Over the weekend, the prime ministers of Australia and Japan committed to pursuing the threatened global trade deal while also strengthening defence ties.

Japanese Prime Minister Shinzo Abe has visited Australia as part of a four-country trip to spruik his trade-friendliness in the Asia-Pacific region.

Mr Abe met with Prime Minister Malcolm Turnbull to make a very public pledge that the 12-country TPP trade deal will come into effect.

The TPP continues to be criticised for its apparent favouring of multinational pharmaceutical companies, tech and resource firms, and for the supplanting of nations’ rights by the rights of private companies.

“We agreed that we should demonstrate anew the importance of free trade,” Mr Abe said after his meeting with Mr Turnbull.

“We confirmed that we would coordinate toward the early entry into force of the TPP and the prompt conclusion of the RECP [Regional Comprehensive Economic Partnership].”

Their support for the deal came in the wake of US President-elect Donald Trump’s latest condemnation of the TPP as a “potential disaster” for the US.

Mr Abe admitted the deal would require all interested countries to maintain “solid cooperation” with the Trump administration.

Australian Trade Minster Steven Ciobo remains hopeful the TPP will be ratified.

“It is our earnest hope that we'll continue to see the ratification of the TPP by all 12 countries,” Mr Ciobo told a business event on the weekend.

“In the interim, we'll work towards being strong advocates of the myriad of advantages that flow and will understand that through the TPP we can overcome the mutual challenges we face.”

In a more immediate deal, Mr Turnbull announced an agreement with the Japanese Government to step up military cooperation with Australia.

He said the agreement would improve the capacity of both defence forces to provide logistical support during joint exercises and operations.

Mr Abe said the talks at Kirribilli House were “extremely meaningful”.

“In a situation where there is increasing uncertainty and nebulousness on the political security and economic scenes, it is important to guard and increase the robustness of the free, open and rules-based international order,” he said.

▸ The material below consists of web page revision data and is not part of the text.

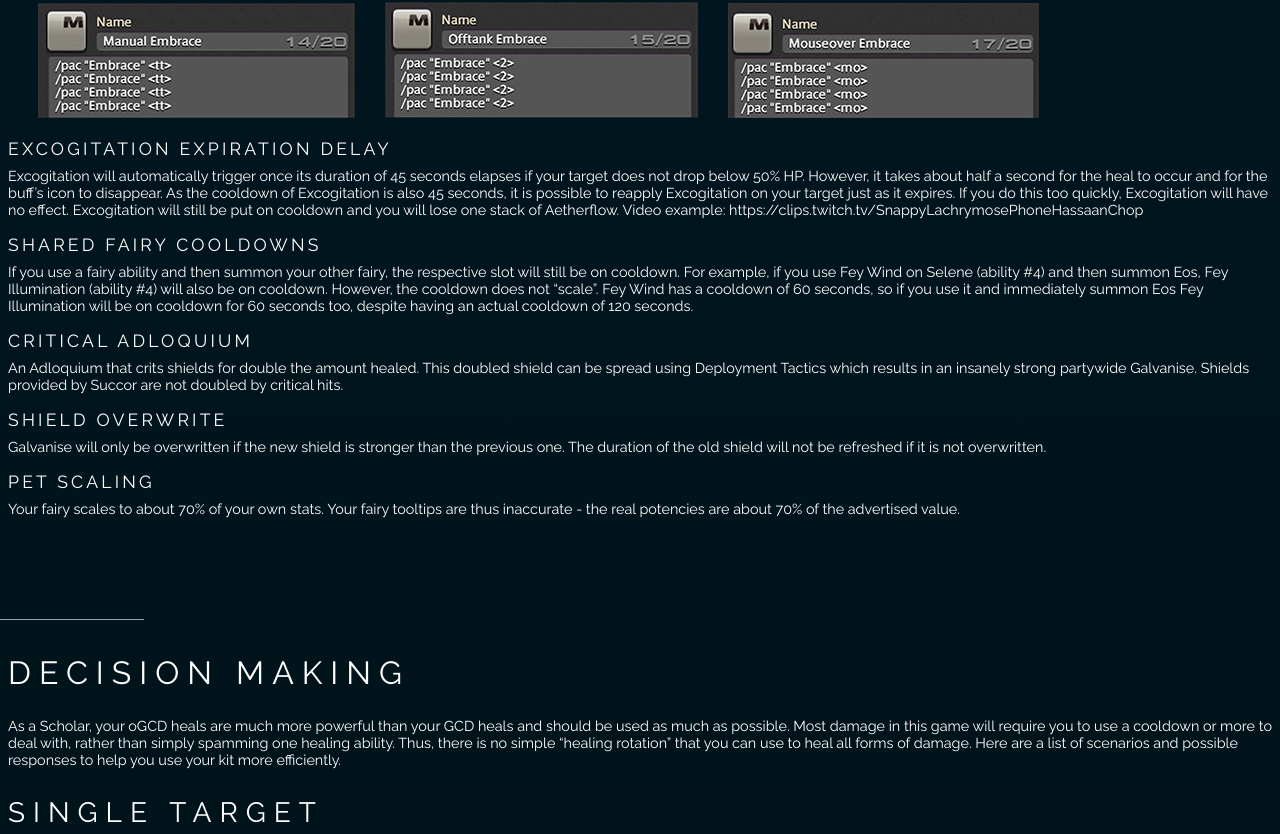
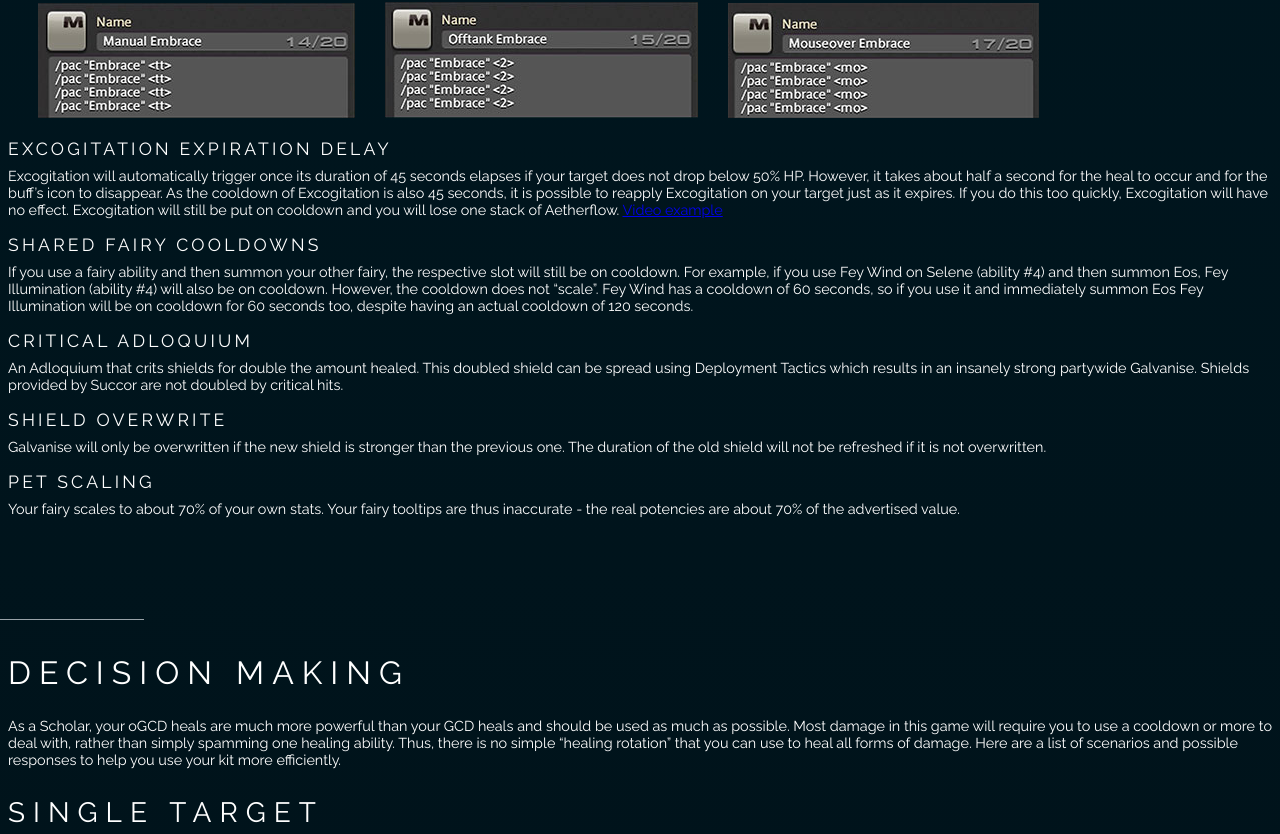
Before and after one commit to GitSimmons/sch.sovas, a React (Create React App) app: page / in a window 1280 px wide. Shown: the part 6386-7220 px from the top of the page. Built offline with nearby package versions, Linux system fonts and the light colour scheme.

Commit message:
Fix a link to be an href instead of plain text

```diff
--- a/src/App.js
+++ b/src/App.js
@@ -225,7 +225,7 @@ class App extends Component {
           </div>
 
           <h4>EXCOGITATION EXPIRATION DELAY</h4>
-          <p>Excogitation will automatically trigger once its duration of 45 seconds elapses if your target does not drop below 50% HP. However, it takes about half a second for the heal to occur and for the buff’s icon to disappear. As the cooldown of Excogitation is also 45 seconds, it is possible to reapply Excogitation on your target just as it expires. If you do this too quickly, Excogitation will have no effect. Excogitation will still be put on cooldown and you will lose one stack of Aetherflow. Video example: https://clips.twitch.tv/SnappyLachrymosePhoneHassaanChop
+          <p>Excogitation will automatically trigger once its duration of 45 seconds elapses if your target does not drop below 50% HP. However, it takes about half a second for the heal to occur and for the buff’s icon to disappear. As the cooldown of Excogitation is also 45 seconds, it is possible to reapply Excogitation on your target just as it expires. If you do this too quickly, Excogitation will have no effect. Excogitation will still be put on cooldown and you will lose one stack of Aetherflow. <a href='https://clips.twitch.tv/SnappyLachrymosePhoneHassaanChop'>Video example</a>
           </p>
           <h4>SHARED FAIRY COOLDOWNS
           </h4>
```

“It is more necessary than ever before for Japan and Australia, as special strategic partners, to play a leading role for regional peace and prosperity as we both share common values such as freedom, rule of law and democracy.”